**Work order:**
Reproduce the entries that follow, exactly and in full.

**Entries provided:**
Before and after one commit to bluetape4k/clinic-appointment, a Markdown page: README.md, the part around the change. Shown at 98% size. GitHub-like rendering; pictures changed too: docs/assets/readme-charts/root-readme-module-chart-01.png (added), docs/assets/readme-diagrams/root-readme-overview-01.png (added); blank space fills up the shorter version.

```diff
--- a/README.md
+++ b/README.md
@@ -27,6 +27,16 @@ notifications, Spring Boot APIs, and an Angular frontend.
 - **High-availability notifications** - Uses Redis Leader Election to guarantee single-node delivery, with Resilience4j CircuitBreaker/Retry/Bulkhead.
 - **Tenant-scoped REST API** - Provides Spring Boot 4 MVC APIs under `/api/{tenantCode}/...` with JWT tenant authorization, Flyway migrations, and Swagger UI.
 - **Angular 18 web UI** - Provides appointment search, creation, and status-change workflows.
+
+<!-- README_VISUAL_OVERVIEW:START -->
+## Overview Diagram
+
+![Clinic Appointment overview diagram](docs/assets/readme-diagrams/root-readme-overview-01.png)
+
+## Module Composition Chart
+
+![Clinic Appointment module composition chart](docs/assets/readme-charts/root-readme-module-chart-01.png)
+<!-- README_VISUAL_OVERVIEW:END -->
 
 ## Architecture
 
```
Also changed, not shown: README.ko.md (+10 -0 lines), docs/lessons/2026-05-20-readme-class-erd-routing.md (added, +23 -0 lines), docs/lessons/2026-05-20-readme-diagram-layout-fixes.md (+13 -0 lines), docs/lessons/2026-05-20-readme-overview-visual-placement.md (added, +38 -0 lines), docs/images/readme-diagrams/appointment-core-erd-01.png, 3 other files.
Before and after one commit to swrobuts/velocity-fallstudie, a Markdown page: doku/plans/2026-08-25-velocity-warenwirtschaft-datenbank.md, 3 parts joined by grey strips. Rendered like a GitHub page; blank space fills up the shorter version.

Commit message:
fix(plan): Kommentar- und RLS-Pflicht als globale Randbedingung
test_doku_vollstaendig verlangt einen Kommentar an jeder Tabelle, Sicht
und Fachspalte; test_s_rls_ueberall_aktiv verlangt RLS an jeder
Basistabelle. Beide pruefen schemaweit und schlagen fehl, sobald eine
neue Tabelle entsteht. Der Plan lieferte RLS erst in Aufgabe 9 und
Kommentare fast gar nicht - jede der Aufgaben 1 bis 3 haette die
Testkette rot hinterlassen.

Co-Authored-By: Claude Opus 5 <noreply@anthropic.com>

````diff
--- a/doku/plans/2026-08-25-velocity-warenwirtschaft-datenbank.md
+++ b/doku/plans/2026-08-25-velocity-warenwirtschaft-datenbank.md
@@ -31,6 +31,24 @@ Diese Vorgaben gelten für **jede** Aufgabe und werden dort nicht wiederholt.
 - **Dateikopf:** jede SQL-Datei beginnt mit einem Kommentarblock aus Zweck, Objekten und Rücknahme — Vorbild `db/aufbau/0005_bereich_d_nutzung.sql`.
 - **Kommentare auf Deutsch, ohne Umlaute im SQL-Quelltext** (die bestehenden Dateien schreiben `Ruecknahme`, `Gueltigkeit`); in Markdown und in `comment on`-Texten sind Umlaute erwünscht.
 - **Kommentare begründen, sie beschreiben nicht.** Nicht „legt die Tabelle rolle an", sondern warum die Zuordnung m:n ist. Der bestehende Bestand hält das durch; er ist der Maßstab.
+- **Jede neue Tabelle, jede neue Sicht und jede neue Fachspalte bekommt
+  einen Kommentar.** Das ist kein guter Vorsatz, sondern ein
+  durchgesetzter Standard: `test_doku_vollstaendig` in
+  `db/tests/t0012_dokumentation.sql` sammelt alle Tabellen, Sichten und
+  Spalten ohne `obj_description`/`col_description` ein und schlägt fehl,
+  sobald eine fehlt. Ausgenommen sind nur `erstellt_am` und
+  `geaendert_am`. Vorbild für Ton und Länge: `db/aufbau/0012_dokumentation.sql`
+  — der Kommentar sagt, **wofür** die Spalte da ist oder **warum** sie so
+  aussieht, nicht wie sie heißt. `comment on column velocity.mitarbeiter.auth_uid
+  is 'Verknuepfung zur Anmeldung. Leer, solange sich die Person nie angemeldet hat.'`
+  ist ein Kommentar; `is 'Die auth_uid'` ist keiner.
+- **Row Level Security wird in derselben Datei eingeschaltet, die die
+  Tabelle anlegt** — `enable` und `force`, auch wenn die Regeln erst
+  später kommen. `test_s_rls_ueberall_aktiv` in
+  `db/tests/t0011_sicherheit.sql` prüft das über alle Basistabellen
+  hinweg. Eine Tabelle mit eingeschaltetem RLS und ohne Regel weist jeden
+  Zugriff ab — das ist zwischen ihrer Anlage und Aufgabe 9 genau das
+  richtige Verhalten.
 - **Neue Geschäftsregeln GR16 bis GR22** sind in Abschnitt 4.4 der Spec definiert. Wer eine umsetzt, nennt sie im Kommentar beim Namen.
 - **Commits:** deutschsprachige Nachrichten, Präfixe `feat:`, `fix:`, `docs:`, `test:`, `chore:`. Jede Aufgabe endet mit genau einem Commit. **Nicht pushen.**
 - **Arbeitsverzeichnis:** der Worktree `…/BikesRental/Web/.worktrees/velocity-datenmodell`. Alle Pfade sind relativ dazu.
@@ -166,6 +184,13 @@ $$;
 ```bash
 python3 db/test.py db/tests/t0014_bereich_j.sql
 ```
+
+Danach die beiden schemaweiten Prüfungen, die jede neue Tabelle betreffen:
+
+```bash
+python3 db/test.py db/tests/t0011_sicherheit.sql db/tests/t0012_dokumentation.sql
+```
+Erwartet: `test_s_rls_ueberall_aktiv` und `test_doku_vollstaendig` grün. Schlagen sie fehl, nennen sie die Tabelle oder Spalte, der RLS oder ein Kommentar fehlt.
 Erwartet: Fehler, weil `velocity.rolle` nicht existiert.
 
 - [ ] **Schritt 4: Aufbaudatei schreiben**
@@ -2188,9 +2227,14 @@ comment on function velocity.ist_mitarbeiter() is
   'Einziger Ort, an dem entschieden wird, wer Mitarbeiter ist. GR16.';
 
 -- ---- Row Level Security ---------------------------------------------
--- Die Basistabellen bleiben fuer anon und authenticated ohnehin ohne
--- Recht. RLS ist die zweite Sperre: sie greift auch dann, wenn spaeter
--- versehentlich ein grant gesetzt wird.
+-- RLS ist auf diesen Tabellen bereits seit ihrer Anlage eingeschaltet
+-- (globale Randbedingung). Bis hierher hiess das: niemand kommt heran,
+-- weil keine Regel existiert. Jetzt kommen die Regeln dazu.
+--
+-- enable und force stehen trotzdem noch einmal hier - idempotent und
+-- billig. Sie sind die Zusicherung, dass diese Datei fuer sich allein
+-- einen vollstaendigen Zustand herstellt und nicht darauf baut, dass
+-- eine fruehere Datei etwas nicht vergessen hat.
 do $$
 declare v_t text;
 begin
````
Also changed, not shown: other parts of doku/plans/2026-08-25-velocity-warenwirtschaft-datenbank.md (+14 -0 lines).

**Output of the task:**
Before and after one commit to bluetape4k/clinic-appointment, a Markdown page: README.md, the part around the change. Shown at 98% size. GitHub-like rendering; pictures changed too: docs/assets/readme-charts/root-readme-module-chart-01.png (added), docs/assets/readme-diagrams/root-readme-overview-01.png (added); blank space fills up the shorter version.

```diff
--- a/README.md
+++ b/README.md
@@ -27,6 +27,16 @@ notifications, Spring Boot APIs, and an Angular frontend.
 - **High-availability notifications** - Uses Redis Leader Election to guarantee single-node delivery, with Resilience4j CircuitBreaker/Retry/Bulkhead.
 - **Tenant-scoped REST API** - Provides Spring Boot 4 MVC APIs under `/api/{tenantCode}/...` with JWT tenant authorization, Flyway migrations, and Swagger UI.
 - **Angular 18 web UI** - Provides appointment search, creation, and status-change workflows.
+
+<!-- README_VISUAL_OVERVIEW:START -->
+## Overview Diagram
+
+![Clinic Appointment overview diagram](docs/assets/readme-diagrams/root-readme-overview-01.png)
+
+## Module Composition Chart
+
+![Clinic Appointment module composition chart](docs/assets/readme-charts/root-readme-module-chart-01.png)
+<!-- README_VISUAL_OVERVIEW:END -->
 
 ## Architecture
 
```
Also changed, not shown: README.ko.md (+10 -0 lines), docs/lessons/2026-05-20-readme-class-erd-routing.md (added, +23 -0 lines), docs/lessons/2026-05-20-readme-diagram-layout-fixes.md (+13 -0 lines), docs/lessons/2026-05-20-readme-overview-visual-placement.md (added, +38 -0 lines), docs/images/readme-diagrams/appointment-core-erd-01.png, 3 other files.
Before and after one commit to swrobuts/velocity-fallstudie, a Markdown page: doku/plans/2026-08-25-velocity-warenwirtschaft-datenbank.md, 3 parts joined by grey strips. Rendered like a GitHub page; blank space fills up the shorter version.

Commit message:
fix(plan): Kommentar- und RLS-Pflicht als globale Randbedingung
test_doku_vollstaendig verlangt einen Kommentar an jeder Tabelle, Sicht
und Fachspalte; test_s_rls_ueberall_aktiv verlangt RLS an jeder
Basistabelle. Beide pruefen schemaweit und schlagen fehl, sobald eine
neue Tabelle entsteht. Der Plan lieferte RLS erst in Aufgabe 9 und
Kommentare fast gar nicht - jede der Aufgaben 1 bis 3 haette die
Testkette rot hinterlassen.

Co-Authored-By: Claude Opus 5 <noreply@anthropic.com>

````diff
--- a/doku/plans/2026-08-25-velocity-warenwirtschaft-datenbank.md
+++ b/doku/plans/2026-08-25-velocity-warenwirtschaft-datenbank.md
@@ -31,6 +31,24 @@ Diese Vorgaben gelten für **jede** Aufgabe und werden dort nicht wiederholt.
 - **Dateikopf:** jede SQL-Datei beginnt mit einem Kommentarblock aus Zweck, Objekten und Rücknahme — Vorbild `db/aufbau/0005_bereich_d_nutzung.sql`.
 - **Kommentare auf Deutsch, ohne Umlaute im SQL-Quelltext** (die bestehenden Dateien schreiben `Ruecknahme`, `Gueltigkeit`); in Markdown und in `comment on`-Texten sind Umlaute erwünscht.
 - **Kommentare begründen, sie beschreiben nicht.** Nicht „legt die Tabelle rolle an", sondern warum die Zuordnung m:n ist. Der bestehende Bestand hält das durch; er ist der Maßstab.
+- **Jede neue Tabelle, jede neue Sicht und jede neue Fachspalte bekommt
+  einen Kommentar.** Das ist kein guter Vorsatz, sondern ein
+  durchgesetzter Standard: `test_doku_vollstaendig` in
+  `db/tests/t0012_dokumentation.sql` sammelt alle Tabellen, Sichten und
+  Spalten ohne `obj_description`/`col_description` ein und schlägt fehl,
+  sobald eine fehlt. Ausgenommen sind nur `erstellt_am` und
+  `geaendert_am`. Vorbild für Ton und Länge: `db/aufbau/0012_dokumentation.sql`
+  — der Kommentar sagt, **wofür** die Spalte da ist oder **warum** sie so
+  aussieht, nicht wie sie heißt. `comment on column velocity.mitarbeiter.auth_uid
+  is 'Verknuepfung zur Anmeldung. Leer, solange sich die Person nie angemeldet hat.'`
+  ist ein Kommentar; `is 'Die auth_uid'` ist keiner.
+- **Row Level Security wird in derselben Datei eingeschaltet, die die
+  Tabelle anlegt** — `enable` und `force`, auch wenn die Regeln erst
+  später kommen. `test_s_rls_ueberall_aktiv` in
+  `db/tests/t0011_sicherheit.sql` prüft das über alle Basistabellen
+  hinweg. Eine Tabelle mit eingeschaltetem RLS und ohne Regel weist jeden
+  Zugriff ab — das ist zwischen ihrer Anlage und Aufgabe 9 genau das
+  richtige Verhalten.
 - **Neue Geschäftsregeln GR16 bis GR22** sind in Abschnitt 4.4 der Spec definiert. Wer eine umsetzt, nennt sie im Kommentar beim Namen.
 - **Commits:** deutschsprachige Nachrichten, Präfixe `feat:`, `fix:`, `docs:`, `test:`, `chore:`. Jede Aufgabe endet mit genau einem Commit. **Nicht pushen.**
 - **Arbeitsverzeichnis:** der Worktree `…/BikesRental/Web/.worktrees/velocity-datenmodell`. Alle Pfade sind relativ dazu.
@@ -166,6 +184,13 @@ $$;
 ```bash
 python3 db/test.py db/tests/t0014_bereich_j.sql
 ```
+
+Danach die beiden schemaweiten Prüfungen, die jede neue Tabelle betreffen:
+
+```bash
+python3 db/test.py db/tests/t0011_sicherheit.sql db/tests/t0012_dokumentation.sql
+```
+Erwartet: `test_s_rls_ueberall_aktiv` und `test_doku_vollstaendig` grün. Schlagen sie fehl, nennen sie die Tabelle oder Spalte, der RLS oder ein Kommentar fehlt.
 Erwartet: Fehler, weil `velocity.rolle` nicht existiert.
 
 - [ ] **Schritt 4: Aufbaudatei schreiben**
@@ -2188,9 +2227,14 @@ comment on function velocity.ist_mitarbeiter() is
   'Einziger Ort, an dem entschieden wird, wer Mitarbeiter ist. GR16.';
 
 -- ---- Row Level Security ---------------------------------------------
--- Die Basistabellen bleiben fuer anon und authenticated ohnehin ohne
--- Recht. RLS ist die zweite Sperre: sie greift auch dann, wenn spaeter
--- versehentlich ein grant gesetzt wird.
+-- RLS ist auf diesen Tabellen bereits seit ihrer Anlage eingeschaltet
+-- (globale Randbedingung). Bis hierher hiess das: niemand kommt heran,
+-- weil keine Regel existiert. Jetzt kommen die Regeln dazu.
+--
+-- enable und force stehen trotzdem noch einmal hier - idempotent und
+-- billig. Sie sind die Zusicherung, dass diese Datei fuer sich allein
+-- einen vollstaendigen Zustand herstellt und nicht darauf baut, dass
+-- eine fruehere Datei etwas nicht vergessen hat.
 do $$
 declare v_t text;
 begin
````
Also changed, not shown: other parts of doku/plans/2026-08-25-velocity-warenwirtschaft-datenbank.md (+14 -0 lines).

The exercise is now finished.